deadline. She did note, though, that the plaintiff had
attempted to effect service by the deadline; that the
defendants did not assert that the delay prejudiced them; and
that dismissal would likely bar the plaintiff from refiling
the suit. See Id. at *8. She opted on the basis of
these considerations to exercise her discretion to extent the
Rule 4(m) deadline. Id.
Escalante, the plaintiffs effected service “34
days after the time under Rule 4(m) had elapsed”
because counsel's “assistant misconstrued the
significance of [a] statement” by a Clerk's Office
employee, who said that “summonses never expire,
” and “the assistant did not calendar [the]
deadline by which the Complaint had to be served.” 2019
WL 109369, at *1. Judge Xinis “exercise[d] [her]
discretion to afford the parties full resolution on the
merits and extend[ed] the time to serve the Complaint.”
Id. at *4. Alternatively, noting that, in
unpublished decisions, the Fourth Circuit has held that the
Court may extend the time for service “where
‘plaintiff can show excusable neglect for his failure
to serve, '” Judge Xinis found that the plaintiffs
had established excusable neglect by “articulat[ing] a
sound justification for not serving the Complaint for 60
days” after filing suit and “exhibit[ing] every
intention of serving the Complaint in a timely manner.”
Id. at *3, *5 (quoting Hasan v. Fairfax Cty.
Sch. Bd., 405 Fed.Appx. 793, 793-94 (4th Cir. 2010)).
Atlanticus does not argue that it is prejudiced by the delay
in service. Further, Plaintiff attempted to serve Atlanticus
well before the deadline-the same day she filed suit.
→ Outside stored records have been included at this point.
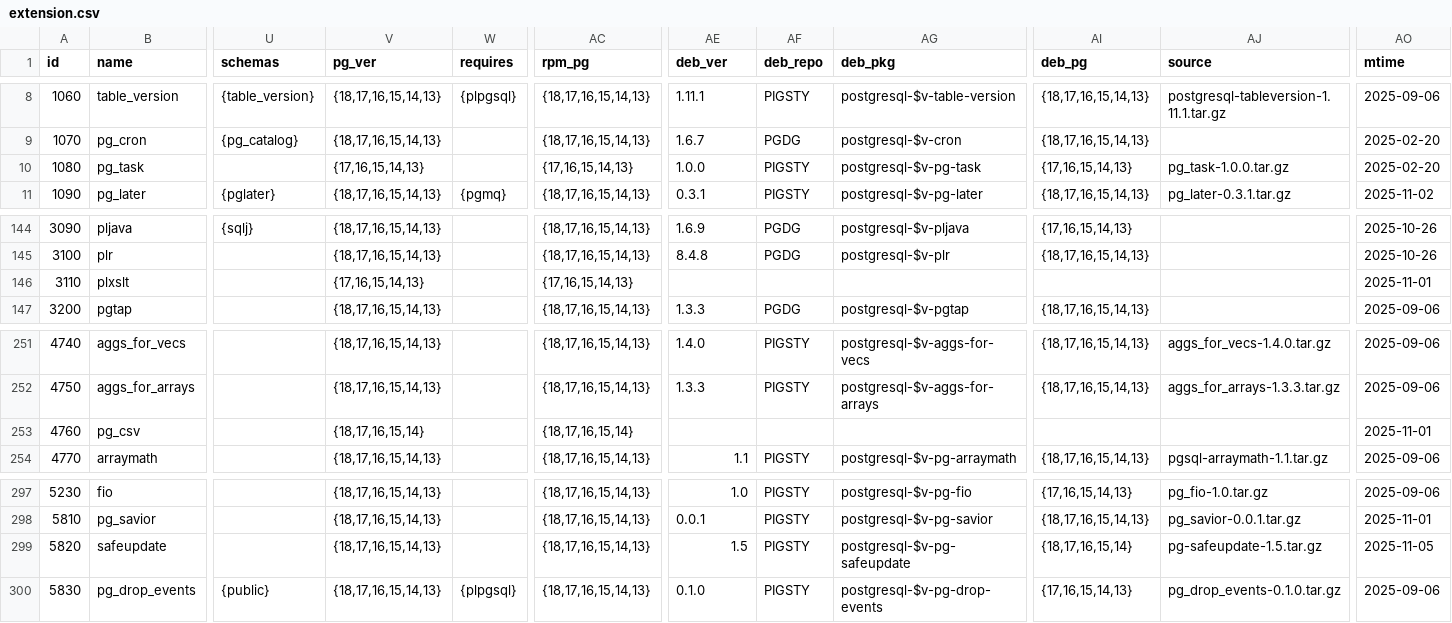
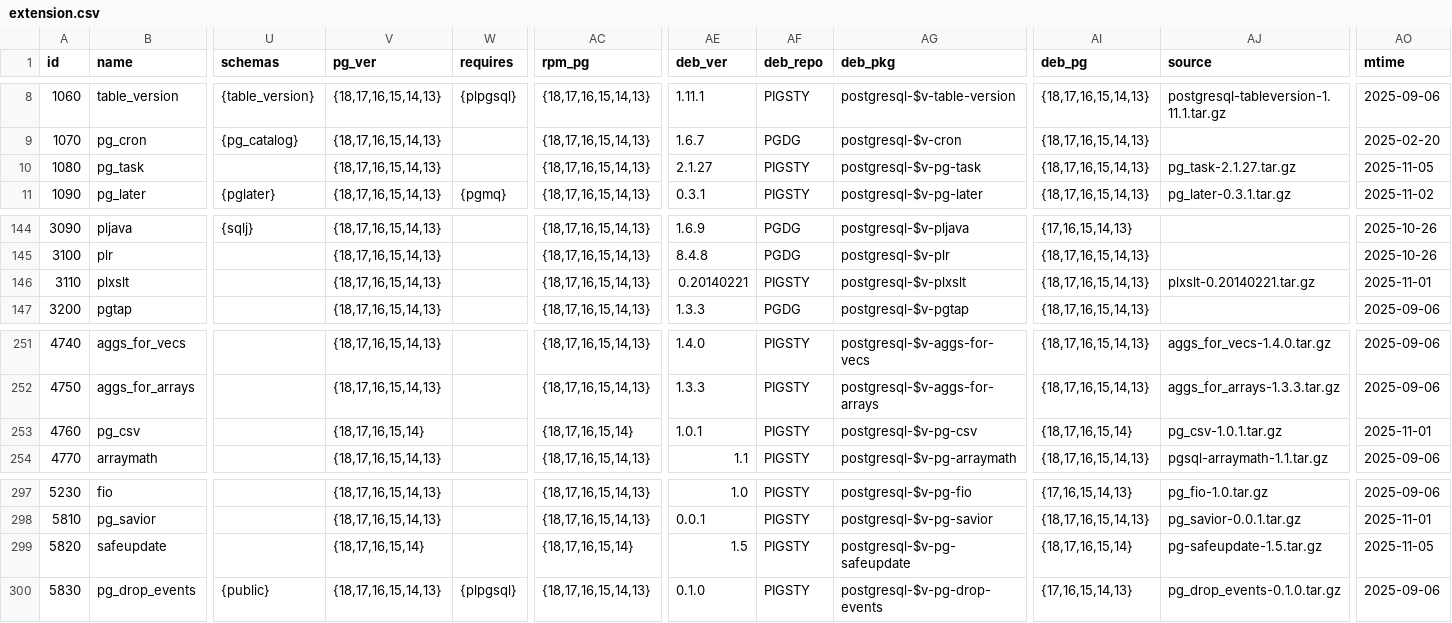
Before and after one commit to pgsty/pig, a CSV file: cli/ext/assets/extension.csv, drawn as a sheet; only a part is shown, gaps mark what is left out; the diff names each change by its address in the sheet, - before the commit and + after, or states it on an @@ line.

```diff
--- a/cli/ext/assets/extension.csv
+++ b/cli/ext/assets/extension.csv
-V10 (pg_ver): {17,16,15,14,13}
+V10 (pg_ver): {18,17,16,15,14,13}
-AC10 (rpm_pg): {17,16,15,14,13}
+AC10 (rpm_pg): {18,17,16,15,14,13}
-AE10 (deb_ver): 1.0.0
+AE10 (deb_ver): 2.1.27
-AI10 (deb_pg): {17,16,15,14,13}
+AI10 (deb_pg): {18,17,16,15,14,13}
-AJ10 (source): pg_task-1.0.0.tar.gz
+AJ10 (source): pg_task-2.1.27.tar.gz
-AO10 (mtime): 2025-02-20
+AO10 (mtime): 2025-11-05
-V146 (pg_ver): {17,16,15,14,13}
+V146 (pg_ver): {18,17,16,15,14,13}
-AC146 (rpm_pg): {17,16,15,14,13}
+AC146 (rpm_pg): {18,17,16,15,14,13}
-AE146 (deb_ver): (empty)
+AE146 (deb_ver): 0.20140221
-AF146 (deb_repo): (empty)
+AF146 (deb_repo): PIGSTY
-AG146 (deb_pkg): (empty)
+AG146 (deb_pkg): postgresql-$v-plxslt
-AI146 (deb_pg): (empty)
+AI146 (deb_pg): {18,17,16,15,14,13}
-AJ146 (source): (empty)
+AJ146 (source): plxslt-0.20140221.tar.gz
-AE253 (deb_ver): (empty)
+AE253 (deb_ver): 1.0.1
-AF253 (deb_repo): (empty)
+AF253 (deb_repo): PIGSTY
-AG253 (deb_pkg): (empty)
+AG253 (deb_pkg): postgresql-$v-pg-csv
-AI253 (deb_pg): (empty)
+AI253 (deb_pg): {18,17,16,15,14}
-AJ253 (source): (empty)
+AJ253 (source): pg_csv-1.0.1.tar.gz
-V299 (pg_ver): {18,17,16,15,14,13}
+V299 (pg_ver): {18,17,16,15,14}
-AC299 (rpm_pg): {18,17,16,15,14,13}
+AC299 (rpm_pg): {18,17,16,15,14}
```
Also changed, not shown: 7 other files.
Also,
she contacted a process server within a week of learning that
service was improper. Under these circumstances, I ...